When I visit the Poetry Publication Showcase, an annual display of the year’s new poetry books at Poets House in Manhattan, I feel as if I’ve been granted a precious audience with Poetry itself.
Not quite putting on what little power or knowledge
pigeons lay claim to, she nonetheless bids them come.
Launched off cornices,
The Lenore Marshall Poetry Prize of $10,000, awarded annually for the most outstanding book of poems published in the United States by an American, is administered mutually by the A
“Does the imagination dwell the most/Upon a woman won or woman lost?” Yeats asked. For most of his readers and biographers, the answer has been clear: a woman lost.
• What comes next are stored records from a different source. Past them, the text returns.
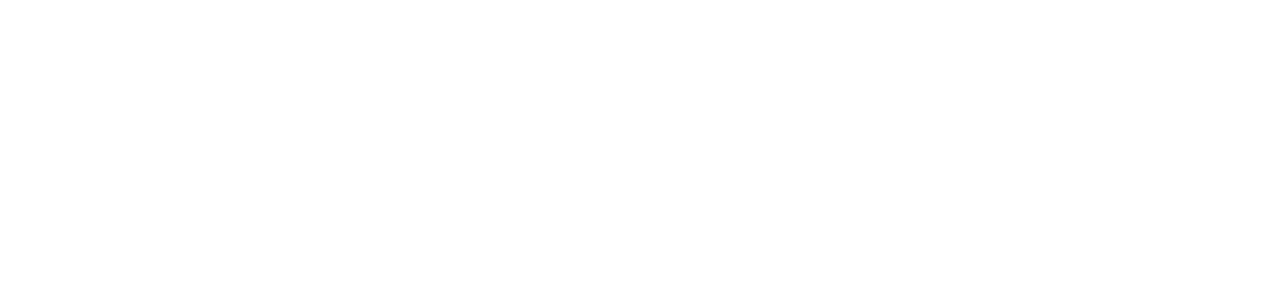
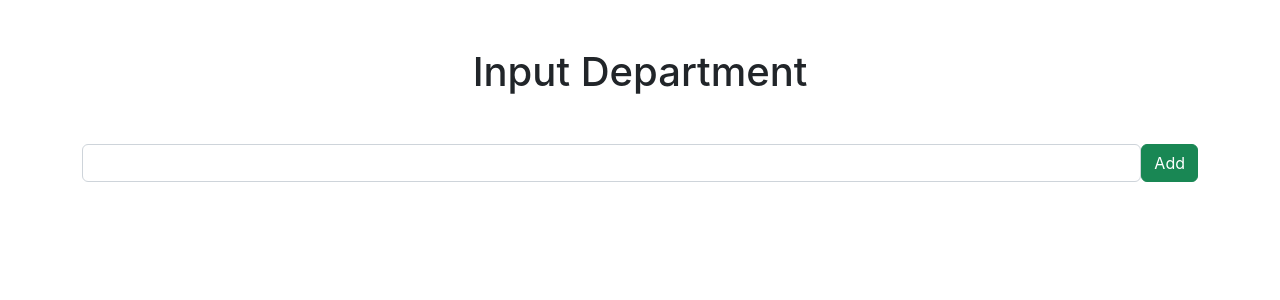
Before and after one commit to DouglasVDM/hradmin, a React (Create React App) app in the folder client/: page / in a window 1280 px wide. Shown: the top 300 px of the page. Built offline with nearby package versions, Linux system fonts and the light colour scheme; the HTML template or start-up script is replaced by a standard one.

Commit message:
import the inputdepartment

```diff
--- a/client/src/App.js
+++ b/client/src/App.js
@@ -2,9 +2,17 @@
 import { Fragment } from 'react';
 import './App.css';
 
+// components
+import InputDepartment from './components/InputDepartment';
+
+
 function App() {
 	return (
-		<Fragment></Fragment>
+		<Fragment>
+			<div className="container">
+				<InputDepartment />
+			</div>
+		</Fragment>
 	);
 
 }
```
W.H. Auden observed that biographies “are always superfluous and usually in bad taste,” but Edward Mendelson’s book on him, Later Auden, is neither.
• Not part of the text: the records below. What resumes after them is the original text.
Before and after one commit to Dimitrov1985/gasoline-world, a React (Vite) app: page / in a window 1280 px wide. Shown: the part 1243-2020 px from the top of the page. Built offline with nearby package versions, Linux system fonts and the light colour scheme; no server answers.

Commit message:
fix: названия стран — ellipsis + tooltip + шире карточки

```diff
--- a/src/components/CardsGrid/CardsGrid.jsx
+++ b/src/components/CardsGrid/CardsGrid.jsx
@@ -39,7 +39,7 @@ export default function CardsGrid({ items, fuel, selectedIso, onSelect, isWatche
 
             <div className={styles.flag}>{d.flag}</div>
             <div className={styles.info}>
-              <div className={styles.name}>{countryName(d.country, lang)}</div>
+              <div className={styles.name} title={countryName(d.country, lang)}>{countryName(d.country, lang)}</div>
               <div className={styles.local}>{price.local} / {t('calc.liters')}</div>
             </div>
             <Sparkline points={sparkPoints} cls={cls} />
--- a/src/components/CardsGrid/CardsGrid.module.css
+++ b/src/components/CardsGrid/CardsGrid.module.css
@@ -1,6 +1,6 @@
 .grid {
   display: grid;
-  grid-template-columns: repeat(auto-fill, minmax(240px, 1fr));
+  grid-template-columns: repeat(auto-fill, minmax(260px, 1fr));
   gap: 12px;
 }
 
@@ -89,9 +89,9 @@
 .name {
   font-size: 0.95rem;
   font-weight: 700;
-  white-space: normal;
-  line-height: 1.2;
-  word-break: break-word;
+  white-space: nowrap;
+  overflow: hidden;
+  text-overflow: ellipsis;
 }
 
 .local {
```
With Pablo Neruda and Alejo Carpentier, Jorge Luis Borges set in motion the wave of astonishing writing that has given Latin American literature its high place in our time.
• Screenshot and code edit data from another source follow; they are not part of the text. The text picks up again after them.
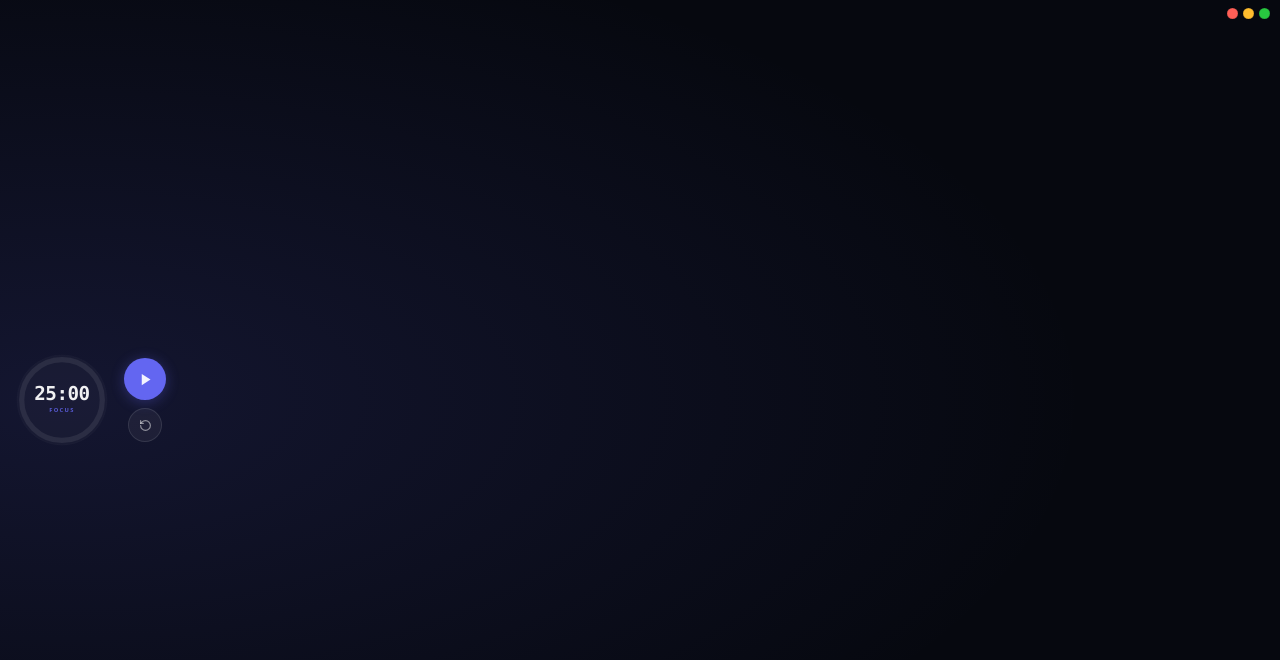
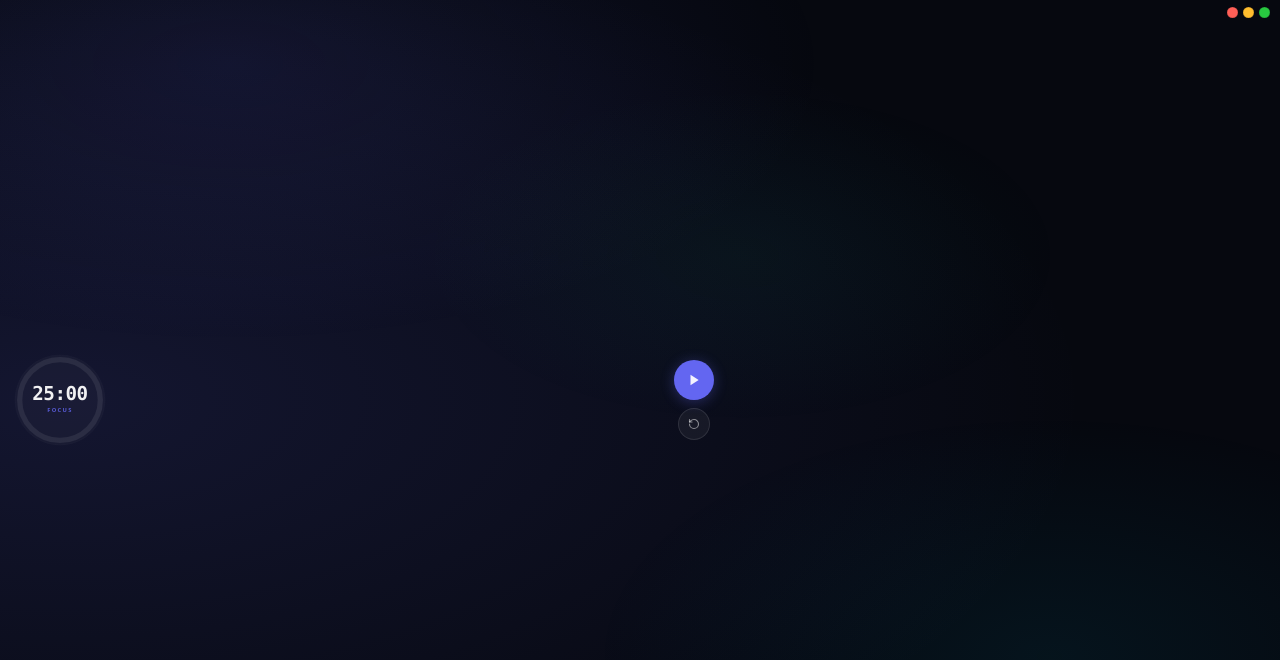
Before and after one commit to lakshy1/03-fomodoro, a Next.js app: page /timer in a window 1280 px wide. Shown: the top 660 px of the page. Built offline with nearby package versions, Linux system fonts and the light colour scheme.

Commit message:
PIP Changes

```diff
--- a/app/components/PomodoroTimer.tsx
+++ b/app/components/PomodoroTimer.tsx
@@ -77,9 +77,8 @@ export function PipBody({
     <div
       style={{
         width: "100vw", height: "100vh",
-        position: "relative",
         display: "flex", alignItems: "center",
-        gap: 14, padding: "0 12px 0 14px",
+        gap: 10, padding: "0 10px 0 12px",
         background:
           "radial-gradient(ellipse 160% 120% at 5% 50%, rgba(99,102,241,0.15), transparent 50%)," +
           "#06080f",
@@ -89,13 +88,8 @@ export function PipBody({
         WebkitFontSmoothing: "antialiased",
       } as React.CSSProperties}
     >
-      {/* Mac dots — absolute top-right */}
-      <div style={{ position: "absolute", top: 8, right: 10, zIndex: 10 }}>
-        <MacDots onClose={onClose} onMin={onMin} onMax={onMax} />
-      </div>
-
-      {/* ── Ring — big ── */}
-      <div style={{ flexShrink: 0, width: 96, height: 96 }}>
+      {/* ── Ring ── fills height */}
+      <div style={{ flexShrink: 0, width: "min(100vh, 96px)", height: "min(100vh, 96px)" }}>
         <svg
           width="100%" height="100%"
           viewBox="0 0 100 100"
@@ -105,11 +99,8 @@ export function PipBody({
             transition: "filter 0.5s ease",
           }}
         >
-          {/* Glass fill */}
           <circle cx="50" cy="50" r="47" fill="rgba(255,255,255,0.025)" stroke="rgba(255,255,255,0.04)" strokeWidth="0.5"/>
-          {/* Track */}
           <circle cx="50" cy="50" r={PIP_R} fill="none" stroke="rgba(255,255,255,0.08)" strokeWidth="5.5"/>
-          {/* Arc */}
           <circle
             cx="50" cy="50" r={PIP_R}
             fill="none" stroke={color} strokeWidth="5.5" strokeLinecap="round"
@@ -121,31 +112,32 @@ export function PipBody({
               transition: "stroke-dashoffset 0.85s ease, stroke 0.4s ease",
             }}
           />
-          {/* Time */}
-          <text
-            x="50" y="45" textAnchor="middle" dominantBaseline="middle"
+          <text x="50" y="45" textAnchor="middle" dominantBaseline="middle"
             fill="rgba(255,255,255,0.94)" fontSize="20" fontWeight="700"
-            fontFamily="ui-monospace,'SF Mono',Consolas,monospace" letterSpacing="-0.5"
-          >
+            fontFamily="ui-monospace,'SF Mono',Consolas,monospace" letterSpacing="-0.5">
             {mins}:{secs}
           </text>
-          {/* Mode label */}
-          <text
-            x="50" y="63" textAnchor="middle"
-            fill={color} fontSize="6" fontWeight="600" letterSpacing="1.4" opacity="0.85"
-          >
+          <text x="50" y="63" textAnchor="middle"
+            fill={color} fontSize="6" fontWeight="600" letterSpacing="1.4" opacity="0.85">
             {modeShort}
           </text>
         </svg>
       </div>
 
-      {/* ── Vertical icon buttons ── */}
-      <div style={{ display: "flex", flexDirection: "column", alignItems: "center", gap: 8 }}>
+      {/* ── Right column: mac dots top-right, buttons centered ── */}
+      <div style={{ display: "flex", flexDirection: "column", alignItems: "center", flex: 1, minWidth: 0, height: "100%", position: "relative" }}>
+        {/* Mac dots pinned top-right — inline width matches exactly 3 dots + gaps */}
+        <div style={{ position: "absolute", top: 7, right: 0 }}>
+          <MacDots onClose={onClose} onMin={onMin} onMax={onMax} />
+        </div>
+
+        {/* Buttons vertically centered */}
+        <div style={{ display: "flex", flexDirection: "column", alignItems: "center", gap: 8, margin: "auto 0" }}>
           {/* Play / Pause */}
           <button
             onClick={toggle}
             style={{
-            width: 42, height: 42, borderRadius: "50%", padding: 0,
+              width: 40, height: 40, borderRadius: "50%", padding: 0,
               background: running ? "rgba(99,102,241,0.20)" : color,
               border: `1.5px solid ${running ? "rgba(99,102,241,0.38)" : "transparent"}`,
               display: "flex", alignItems: "center", justifyContent: "center",
@@ -155,12 +147,12 @@ export function PipBody({
             }}
           >
             {running ? (
-            <svg width="15" height="15" viewBox="0 0 24 24" fill="rgba(255,255,255,0.92)">
+              <svg width="14" height="14" viewBox="0 0 24 24" fill="rgba(255,255,255,0.92)">
                 <rect x="6" y="4" width="4" height="16" rx="1"/>
                 <rect x="14" y="4" width="4" height="16" rx="1"/>
               </svg>
             ) : (
-            <svg width="15" height="15" viewBox="0 0 24 24" fill="rgba(255,255,255,0.92)">
+              <svg width="14" height="14" viewBox="0 0 24 24" fill="rgba(255,255,255,0.92)">
                 <polygon points="6,3 20,12 6,21"/>
               </svg>
             )}
@@ -170,7 +162,7 @@ export function PipBody({
           <button
             onClick={reset}
             style={{
-            width: 34, height: 34, borderRadius: "50%", padding: 0,
+              width: 32, height: 32, borderRadius: "50%", padding: 0,
               background: "rgba(255,255,255,0.05)",
               border: "1.5px solid rgba(255,255,255,0.10)",
               display: "flex", alignItems: "center", justifyContent: "center",
@@ -186,11 +178,12 @@ export function PipBody({
               (e.currentTarget as HTMLElement).style.borderColor = "rgba(255,255,255,0.10)";
             }}
           >
-          <svg width="13" height="13" viewBox="0 0 24 24" fill="none" stroke="rgba(255,255,255,0.50)" strokeWidth="2.2" strokeLinecap="round" strokeLinejoin="round">
+            <svg width="12" height="12" viewBox="0 0 24 24" fill="none" stroke="rgba(255,255,255,0.50)" strokeWidth="2.2" strokeLinecap="round" strokeLinejoin="round">
               <path d="M3 12a9 9 0 1 0 9-9 9.75 9.75 0 0 0-6.74 2.74L3 8"/>
               <path d="M3 3v5h5"/>
             </svg>
           </button>
+        </div>
       </div>
     </div>
   );
@@ -322,19 +315,20 @@ export default function PomodoroTimer({
     }
   }, [lastComplete]);
 
-  // ── Document Picture-in-Picture (or window.open fallback) ──
-  useEffect(() => {
-    if (disablePopup) return;
-
-    const openPiP = async () => {
-      // Document PiP — Chrome 111+
+  // ── Document PiP / popup — must be triggered by a user click ──
+  // NOTE: documentPictureInPicture.requestWindow() REQUIRES a user gesture.
+  // visibilitychange is NOT a user gesture, so it always fell back to window.open.
+  // We expose openPip() and call it from the pop-out button instead.
+  const pipRootRef = useRef<{ unmount: () => void } | null>(null);
+  const openPip = useCallback(async () => {
+    if (disablePopup || window.innerWidth <= 900) return;
+    // Document PiP — Chrome 116+ (truly chromeless)
     if ("documentPictureInPicture" in window) {
       try {
         const pipWin: Window = await (
           window as unknown as { documentPictureInPicture: { requestWindow: (o: object) => Promise<Window> } }
-          ).documentPictureInPicture.requestWindow({ width: 230, height: 116 });
+        ).documentPictureInPicture.requestWindow({ width: 220, height: 112 });
 
-          // Inject reset CSS — kill all scrollbars and overflow
         const style = pipWin.document.createElement("style");
         style.textContent =
           "*, *::before, *::after { box-sizing: border-box; margin: 0; padding: 0; }" +
@@ -342,20 +336,21 @@ export default function PomodoroTimer({
           "html::-webkit-scrollbar, body::-webkit-scrollbar { display: none; }";
         pipWin.document.head.appendChild(style);
 
-          // Render PipTimerContent via a new React root
         const { createRoot } = await import("react-dom/client");
         const root = createRoot(pipWin.document.body);
+        pipRootRef.current = root;
         root.render(<PipTimerContent />);
 
         pipWin.addEventListener("pagehide", () => {
           root.unmount();
+          pipRootRef.current = null;
         });
-          return; // done — don't open window.open
+        return;
       } catch {
         // fall through to window.open
       }
     }
-      // Fallback
+    // Fallback — window.open (shows browser chrome, but functional)
     if (!popupRef.current || popupRef.current.closed) {
       popupRef.current = window.open(
         "/timer",
@@ -363,23 +358,6 @@ export default function PomodoroTimer({
         "width=230,height=170,resizable=yes,scrollbars=no,location=no,toolbar=no,menubar=no,status=no"
       );
     }
-    };
-
-    const closePiP = () => {
-      if (popupRef.current && !popupRef.current.closed) {
-        popupRef.current.close();
-        popupRef.current = null;
-      }
-    };
-
-    const onVisibility = () => {
-      if (window.innerWidth <= 900) return;
-      if (document.visibilityState === "hidden") openPiP();
-      else closePiP();
-    };
-
-    document.addEventListener("visibilitychange", onVisibility);
-    return () => document.removeEventListener("visibilitychange", onVisibility);
   }, [disablePopup]);
 
   // ── Derived display values ──
@@ -513,8 +491,23 @@ export default function PomodoroTimer({
           )}
         </LoadingButton>
 
-        {/* Spacer to mirror the reset button, keeping play perfectly centered */}
-        <div style={{ width: 44, height: 44, flexShrink: 0 }} />
+        {/* Pop-out — triggers Document PiP (must be user click for chromeless window) */}
+        {!disablePopup && (
+          <LoadingButton
+            onClick={openPip}
+            className="flex items-center justify-center rounded-full transition-all duration-200"
+            style={{ width: 44, height: 44, background: "var(--glass-2)", border: "1px solid var(--glass-border)", color: "var(--text-2)" }}
+            title="Pop out timer"
+          >
+            <svg width="15" height="15" viewBox="0 0 24 24" fill="none" stroke="currentColor" strokeWidth="2" strokeLinecap="round" strokeLinejoin="round">
+              <rect x="3" y="3" width="7" height="7" rx="1"/>
+              <rect x="14" y="3" width="7" height="7" rx="1"/>
+              <rect x="14" y="14" width="7" height="7" rx="1"/>
+              <rect x="3" y="14" width="7" height="7" rx="1"/>
+            </svg>
+          </LoadingButton>
+        )}
+        {disablePopup && <div style={{ width: 44, height: 44, flexShrink: 0 }} />}
       </div>
 
       {/* Stats row */}
```
Lines whose indentation alone changed are shown as unchanged.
The publication of Jonathan Galassi’s translation and meticulous annotation of Eugenio Montale’s Collected Poems, 1920-1954 has been justifiably celebrated on both sides of the Atl